EA has responded to accusations levelled at forthcoming shooter Bulletstorm by a Fox newscaster, who alleged that the game could well be linked to increasing levels of violence and sex crime.
In his article "Is Bulletstorm the worst video game in the world?", John Brandon asked a number of talking heads to speculate on the possible impact of Bulletstorm's violent nature and sometimes sexual phraseology, expressing concern that "with kids as young as 9 playing such games", psychological damage could be devastating.
One commentator, author Carol Lieberman, went as far as to assert that "The increase in rapes can be attributed in large part to the playing out of [sexual] scenes in video games," whilst offering no evidence for her position. Comments from industry analyst M2's Billy Pigeon, meanwhile, were revealed to have been edited extremely selectively.

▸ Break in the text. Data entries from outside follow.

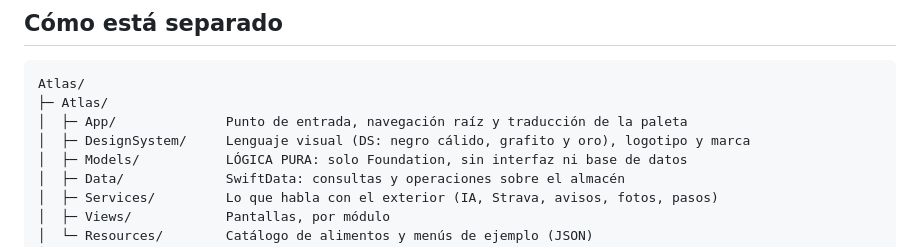
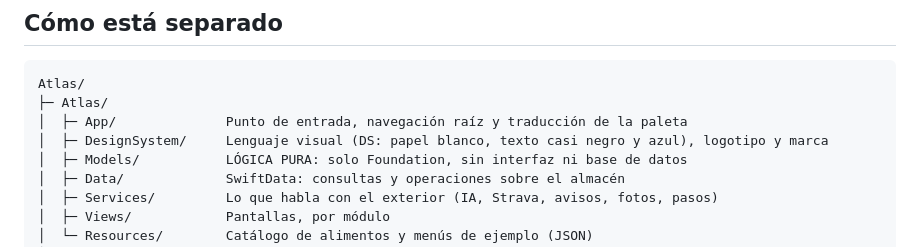
Before and after one commit to edulunaa06-sketch/mi-primer-proyecto, a Markdown page: Atlas/ARQUITECTURA.md, the part around the change. Rendered like a GitHub page.

Commit message:
docs: el lenguaje visual ya no es negro y oro, sino blanco y azul [skip ci]
Co-Authored-By: Claude Opus 5 <noreply@anthropic.com>
Claude-Session: https://claude.ai/code/session_012yRq8vDui73QnNxpmgM4h4

```diff
--- a/Atlas/ARQUITECTURA.md
+++ b/Atlas/ARQUITECTURA.md
@@ -22,7 +22,7 @@ Sin servidor, sin cuenta y sin suscripción: todo funciona en el dispositivo.
 Atlas/
 ├─ Atlas/
 │  ├─ App/              Punto de entrada, navegación raíz y traducción de la paleta
-│  ├─ DesignSystem/     Lenguaje visual (DS: negro cálido, grafito y oro), logotipo y marca
+│  ├─ DesignSystem/     Lenguaje visual (DS: papel blanco, texto casi negro y azul), logotipo y marca
 │  ├─ Models/           LÓGICA PURA: solo Foundation, sin interfaz ni base de datos
 │  ├─ Data/             SwiftData: consultas y operaciones sobre el almacén
 │  ├─ Services/         Lo que habla con el exterior (IA, Strava, avisos, fotos, pasos)
```
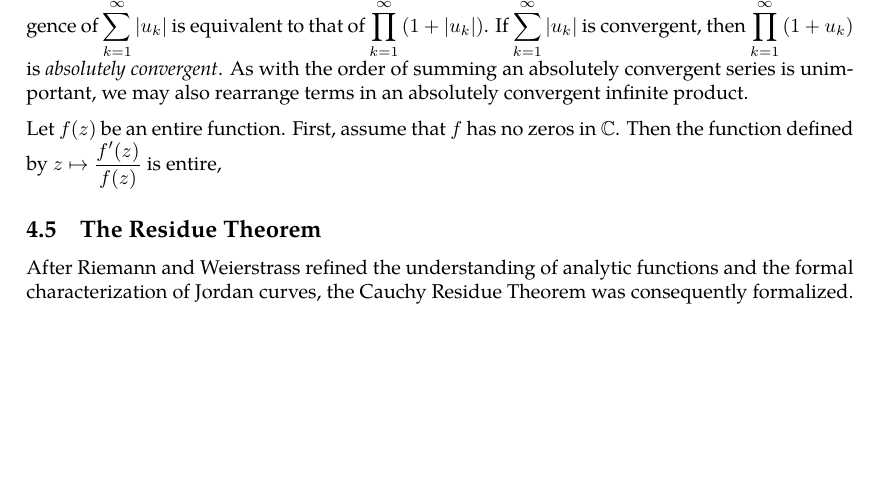
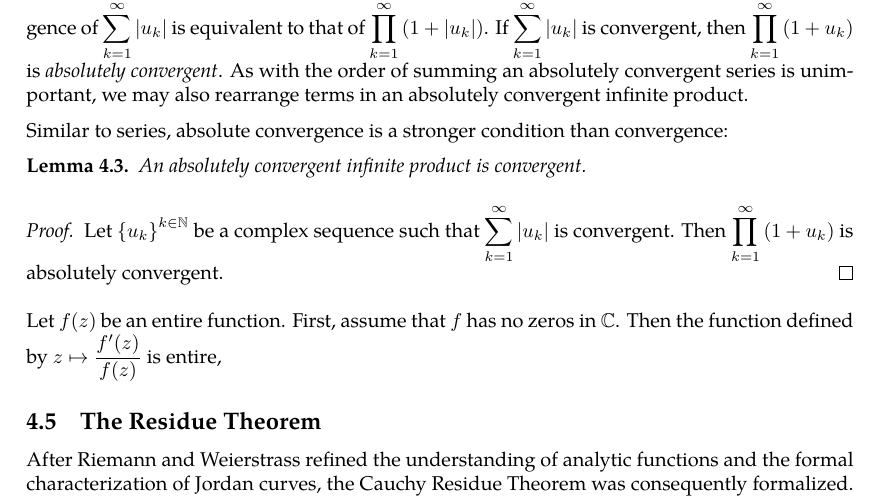
Before and after one commit to slipperking/complex-analysis-latex, a LaTeX document (main.tex): part of page 83 of 88, cut so that both start at the same text, the shorter picture padded with empty space. Compiled offline with pdfLaTeX.

Commit message:
overleaf_to_git (Thu Jul  3 07:23:46 2025 -0700): update main.tex from r16922 to r16924

```diff
--- a/main.tex
+++ b/main.tex
@@ -2058,6 +2058,13 @@ We will start by introducing the concept of \textit{infinite products}. Let \(\p
 For \(x\in\mathbb{R}_{\geq0}\), since \(e^x\geq x\) and \(e^0=1\), we can integrate over \([0,x]\) to get that \(e^x\geq x+1\). Therefore, \[\exp(\sum_{k=1}^n\abs{u_k})\geq\prod_{k=1}^n \qty(1+\abs{u_k})=1+\sum_{k=1}^n\abs{u_k}+\sum_{\substack{j,k\in\qty{1,\ldots,n}\\j<k}}\abs{u_ju_k}+\cdots+\prod_{k=1}^n\abs{u_k}>\sum_{k=1}^n\abs{u_k}.\]
 Since the convergence of \(\sum_{k=1}^\infty\qty|u_k|\) is the same as that of \(\exp(\sum_{k=1}^\infty\abs{u_k})\), it follows that the convergence of \(\sum_{k=1}^\infty\abs{u_k}\) is equivalent to that of \(\prod_{k=1}^\infty\qty(1+\abs{u_k})\). If \(\sum_{k=1}^\infty\abs{u_k}\) is convergent, then \(\prod_{k=1}^\infty\qty(1+u_k)\) is \textit{absolutely convergent}. As with the order of summing an absolutely convergent series is unimportant, we may also rearrange terms in an absolutely convergent infinite product.
 
+Similar to series, absolute convergence is a stronger condition than convergence:
+\begin{lemma}
+	An absolutely convergent infinite product is convergent.
+\end{lemma}
+\begin{proof}
+	Let \(\qty{u_k}^{k\in\mathbb{N}}\) be a complex sequence such that \(\sum_{k=1}^\infty\qty|u_k|\) is convergent. Then \(\prod_{k=1}^\infty\qty(1+u_k)\) is absolutely convergent.
+\end{proof}
 Let \(f(z)\) be an entire function. First, assume that \(f\) has no zeros in \(\mathbb{C}\). Then the function defined by \(z\mapsto\frac{f'(z)}{f(z)}\) is entire,
 
 \subsection{The Residue Theorem}\label{sec:cauchyresiduetheorem}
```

EA has pointed out that the ESRB ratings system has judged Bulletstorm to be a "M" for mature rated title, suitable for ages 17 upward only - a fact clearly displayed on packaging and advertising. The publisher issued a statement to this effect to Game Informer, making its position clear.
"Epic, People Can Fly and EA are avid supporters of the ESA and believe in the Entertainment Software Ratings Board (ESRB) rating system. We believe in and abide by the policies put in place by the ESRB," the statement read.
"Bulletstorm is rated M for Mature for blood and gore, intense violence, partial nudity, sexual themes, strong language and use of alcohol. The game and its marketing adhere to all guidelines set forth by the ESRB; both are designed for people 17+. Never is the game marketed to children.
"Epic, People Can Fly and EA support the right of artists to create works of entertainment fiction for consumers of all ages, including adults who enjoy action adventures like Bulletstorm. Much like Tarantino's Kill Bill or Rodriguez's Sin City, this game is an expression of creative entertainment for adults."
However, Lieberman responded by pointing out that, as the system isn't always enforced at retail, it serves little purpose, allowing young children access to inappropriate content. Britain's own set of ratings, the PEGI system, is currently under debate, having undergone several delays.
There has been a long history of demonisation for gaming in the British press and political arena, too. Labour MP Keith Vaz has issued more than one crusade against gaming, although even he has recently moderated his position, and believes that parents should hold the lion's share of responsibility.
More recently, Minister for Culture, Media and Sport Ed Vaizey has said that parliament needs to move on from only discussing games as an issue of violence.